noun Usage: often capitalized Etymology: Italian, literally, four hundred, from quattro four (from Latin quattuor) + cento hundred — more at cinquecento Date: circa 1854 ...
quattuordecillion
noun Usage: often attributive Etymology: Latin quattuordecim fourteen (from quattuor four + decem ten) + English -illion (as in million) — more at ten Date: circa 1903 — ...
quaver
I. verb (quavered; quavering) Etymology: Middle English, frequentative of quaven to tremble Date: 15th century intransitive verb 1. tremble 2. trill 3. to utter ...
quaveringly
adverb see quaver I
quavery
adjective see quaver I
quay
noun Etymology: alteration of earlier key, from Middle English, from Middle French dialect (Picard) kay, probably of Celtic origin; akin to Breton kae hedge, enclosure; akin to ...
quayage
noun Date: circa 1756 1. a charge for use of a quay 2. room on or for quays 3. a system of quays
Quayle
biographical name James Danforth 1947- Dan Quayle American politician; vice president of the United States (1989-93)
quayside
noun Date: 1829 land bordering a quay
Que
abbreviation Quebec
quean
noun Etymology: Middle English quene, from Old English cwene; akin to Old English cwēn woman, queen Date: before 12th century 1. a disreputable woman; specifically ...
queasily
adverb see queasy
queasiness
noun see queasy
queasy
also queazy adjective (queasier; -est) Etymology: Middle English coysy, qwesye Date: 15th century 1. a. causing nausea b. suffering from nausea ; nauseated 2. full ...

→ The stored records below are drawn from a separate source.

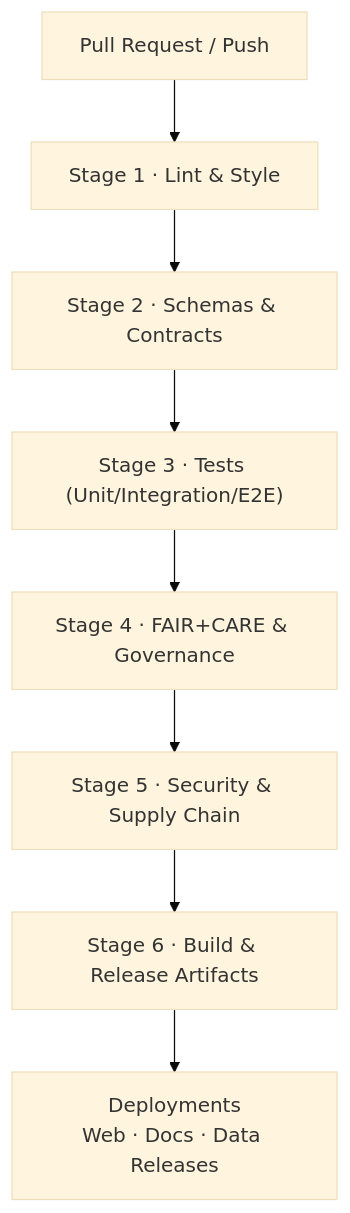
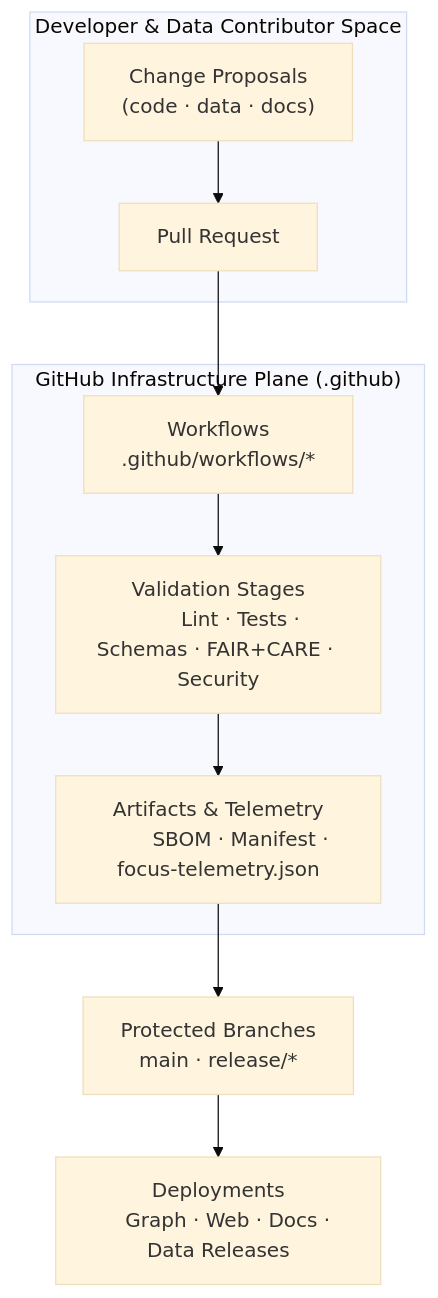
Before and after one commit to bartytime4life/Kansas-Frontier-Matrix: the first of 2 diagrams in .github/ARCHITECTURE.md, drawn with Mermaid (base theme). The commit also changed other lines of this file, not shown here.

````diff
--- a/.github/ARCHITECTURE.md
+++ b/.github/ARCHITECTURE.md
@@ -147,10 +132,21 @@
 ```mermaid
 flowchart TD
-  A["Pull Request / Push"] --> B["Stage 1 · Lint & Style"]
-  B --> C["Stage 2 · Schemas & Contracts"]
-  C --> D["Stage 3 · Tests (Unit/Integration/E2E)"]
-  D --> E["Stage 4 · FAIR+CARE & Governance"]
-  E --> F["Stage 5 · Security & Supply Chain"]
-  F --> G["Stage 6 · Build & Release Artifacts"]
-  G --> H["Deployments<br/>Web · Docs · Data Releases"]
+    subgraph Dev ["Developer & Data Contributor Space"]
+        A["Change Proposals
+        (code · data · docs)"] --> B["Pull Request"]
+    end
+
+    subgraph Hub ["GitHub Infrastructure Plane (.github)"]
+        B --> C["Workflows
+        .github/workflows/*"]
+        C --> D["Validation Stages
+        Lint · Tests · Schemas · FAIR+CARE · Security"]
+        D --> E["Artifacts & Telemetry
+        SBOM · Manifest · focus-telemetry.json"]
+    end
+
+    E --> F["Protected Branches
+    main · release/*"]
+    F --> G["Deployments
+    Graph · Web · Docs · Data Releases"]
 ```
````
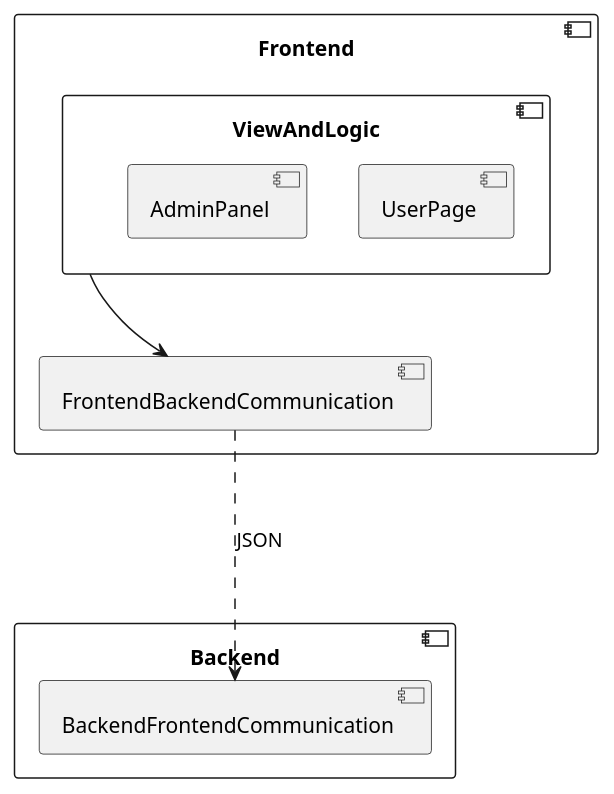
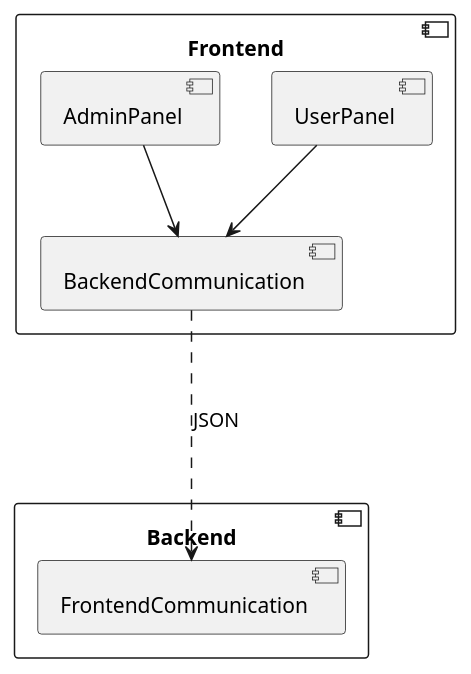
The diagram in frontend/Frontend.md (RadekBucki/OpinionCollectorArchitecture), drawn with PlantUML before and after one commit. The commit also changed 8 other files, not shown here.

````diff
--- a/frontend/Frontend.md
+++ b/frontend/Frontend.md
@@ -3,25 +3,25 @@
 ```plantuml
 @startuml
     
 component Frontend {
-    component ViewAndLogic {
-        component UserPage {
-        }
-        component AdminPanel {
-        }
+    component UserPanel {
     }
     
-    component FrontendBackendCommunication {
+    component AdminPanel {
+    }
+    
+    component BackendCommunication {
     }
 }
 
 component Backend {
-    component BackendFrontendCommunication {
+    component FrontendCommunication {
     }
 }
 
-FrontendBackendCommunication --.> BackendFrontendCommunication: JSON
-ViewAndLogic                 -->  FrontendBackendCommunication
+BackendCommunication ...> FrontendCommunication: JSON
+UserPanel            -->  BackendCommunication
+AdminPanel           -->  BackendCommunication
 
 @enduml 
 ```
````
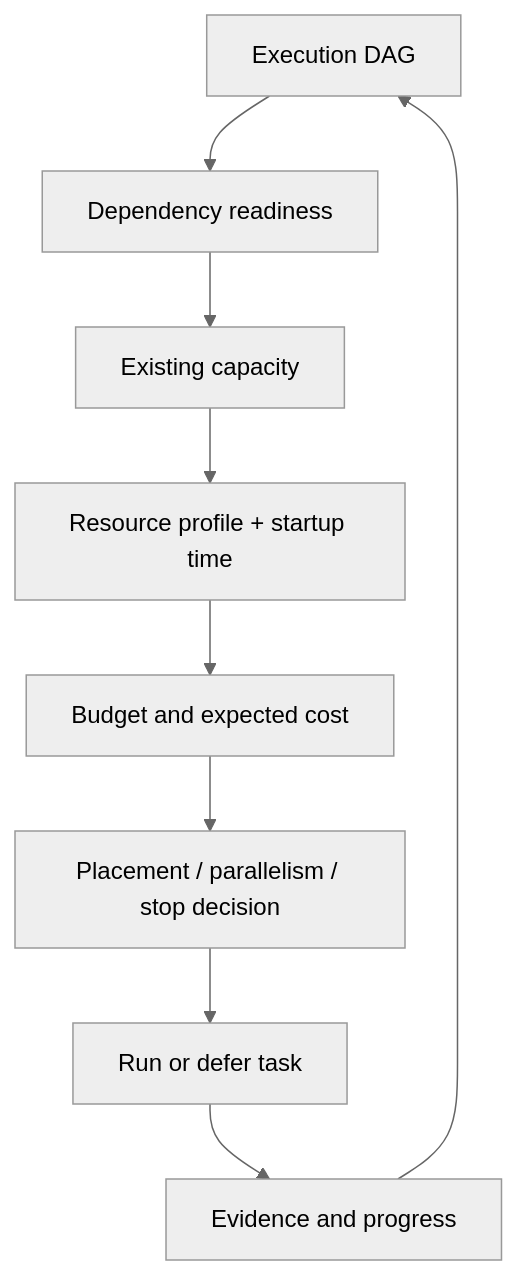
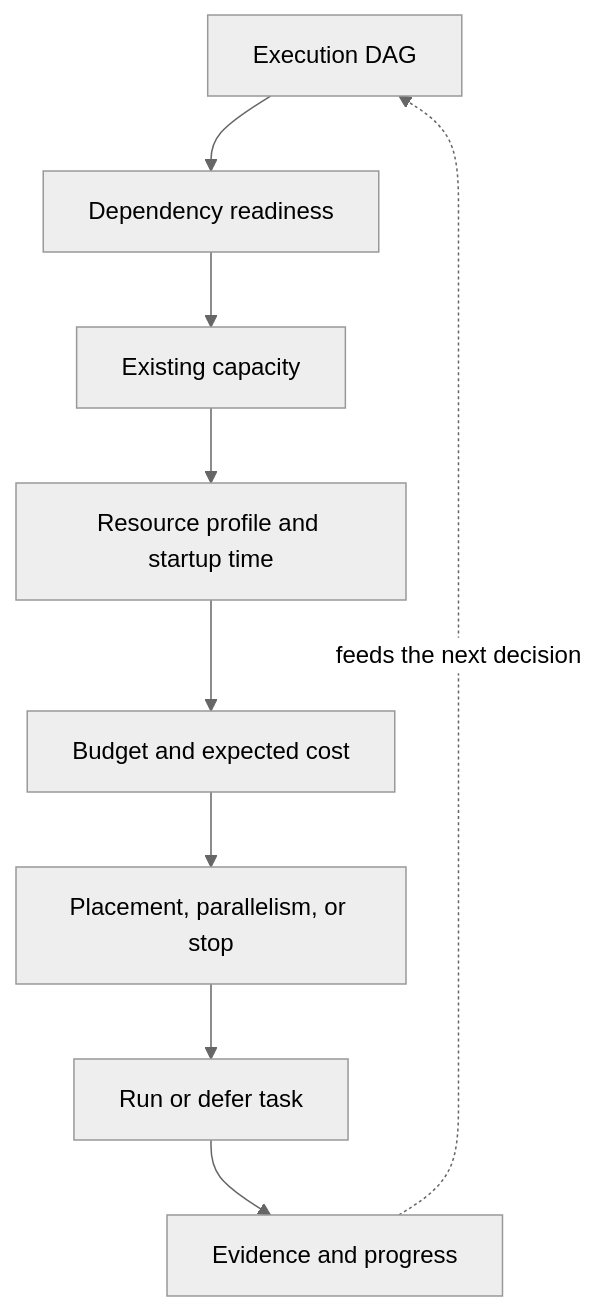
The eighth of 8 diagrams in README.md (chetas1208/GhostRange), drawn with Mermaid (neutral theme) before and after one commit. The commit also changed other lines of this file and 9 other files, not shown here.

````diff
--- a/README.md
+++ b/README.md
@@ -253,11 +237,11 @@
 ```mermaid
 flowchart TD
-    DAG[Execution DAG] --> READY[Dependency readiness]
-    READY --> CAP[Existing capacity]
-    CAP --> PROFILE[Resource profile + startup time]
-    PROFILE --> COST[Budget and expected cost]
-    COST --> DEC[Placement / parallelism / stop decision]
-    DEC --> RUN[Run or defer task]
-    RUN --> OBS[Evidence and progress]
-    OBS --> DAG
+    DAG["Execution DAG"] --> READY["Dependency readiness"]
+    READY --> CAP["Existing capacity"]
+    CAP --> PROFILE["Resource profile and startup time"]
+    PROFILE --> COST["Budget and expected cost"]
+    COST --> DEC["Placement, parallelism, or stop"]
+    DEC --> RUN["Run or defer task"]
+    RUN --> OBS["Evidence and progress"]
+    OBS -.->|"feeds the next decision"| DAG
 ```
````
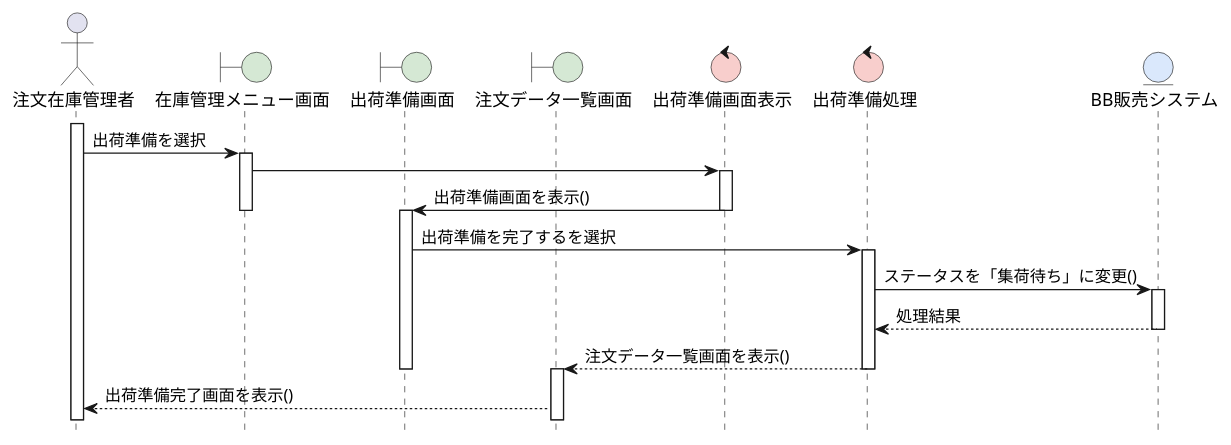
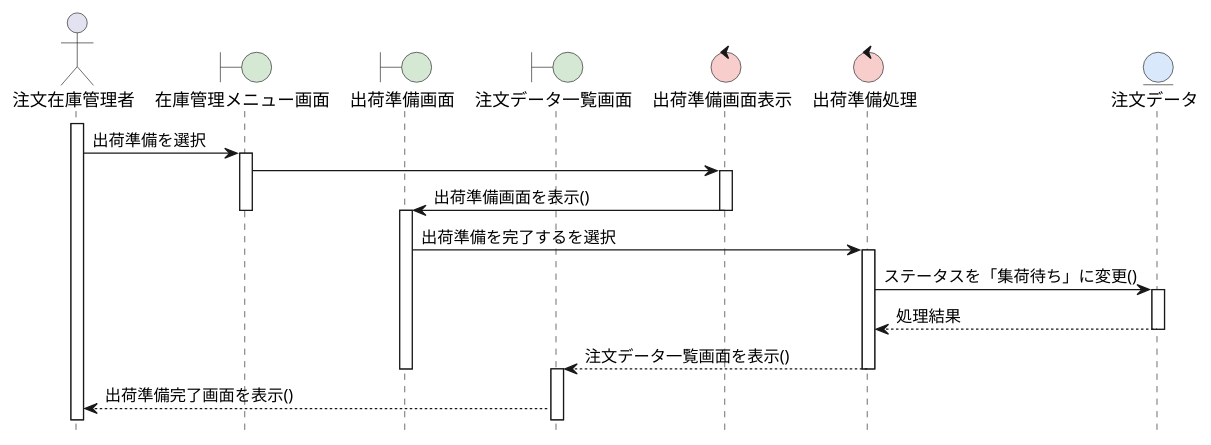
The diagram in BB/sequence_sending.pu (FujikawaHirono0520/group3_1_dogdog), drawn with PlantUML before and after one commit.

```diff
--- a/BB/sequence_sending.pu
+++ b/BB/sequence_sending.pu
@@ -1,45 +1,45 @@
 @startuml .
 
 hide footbox
 skinparam BoundaryBackgroundColor #D5E8D4
 skinparam ControlBackgroundColor #F8CECC
 skinparam EntityBackgroundColor #DAE8FC
 
 actor 注文在庫管理者 as Admin
 boundary 在庫管理メニュー画面 as Menu
 boundary 出荷準備画面 as Sending
 boundary 注文データ一覧画面 as List
 control 出荷準備画面表示 as Display
 control 出荷準備処理 as Process
-entity BB販売システム as System
-' database 注文データテーブル as OrderDB?
+' entity BB販売システム as System
+entity 注文データ as OrderDB
 
 activate Admin
 Admin -> Menu: 出荷準備を選択
 
 activate Menu
 Menu -> Display
 
 activate Display
 Display -> Sending: 出荷準備画面を表示()
 deactivate Menu
 deactivate Display
 
 activate Sending
 Sending -> Process: 出荷準備を完了するを選択
 
 activate Process
-Process -> System: ステータスを「集荷待ち」に変更()
+Process -> OrderDB: ステータスを「集荷待ち」に変更()
 
-activate System
-System --> Process: 処理結果
-deactivate System
+activate OrderDB
+OrderDB --> Process: 処理結果
+deactivate OrderDB
 
 Process --> List: 注文データ一覧画面を表示()
 deactivate Process
 
 activate List
 deactivate Sending
 List --> Admin: 出荷準備完了画面を表示()
 
 @enduml
```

queazy
adjective see queasy
Quebec
I. Date: 1952 — a communications code word for the letter q II. geographical name or Québec 1. province E Canada extending from Hudson Bay to Gaspé Peninsula area ...
Québec
geographical name see Quebec II
Quebecer
noun see Quebec II
Quebecker
noun see Quebec II
Quebecois
or Québécois or Québecois noun (plural Quebecois or Québécois or Québecois) Etymology: French québecois, québécois, from Québec Quebec Date: 1873 a native or ...
Québecois
I. noun see Quebecois II. adjective see Quebecois
Québécois
I. noun see Quebecois II. adjective see Quebecois
quebracho
noun Etymology: American Spanish, alteration of quiebracha, from Spanish quiebra it breaks + hacha ax Date: circa 1881 1. any of several trees of southern South America with ...
Quebradillas
geographical name city NW Puerto Rico population 25,450
Quechua
noun (plural Quechua or Quechuas) Etymology: Spanish, probably from Southern Peruvian Quechua qheswa (simi), literally, valley speech Date: 1840 1. a family of languages ...
Quechuan
adjective or noun see Quechua
queen
I. noun Etymology: Middle English quene, from Old English cwēn woman, wife, queen; akin to Gothic qens wife, Greek gynē woman, Sanskrit jani Date: before 12th century 1. ...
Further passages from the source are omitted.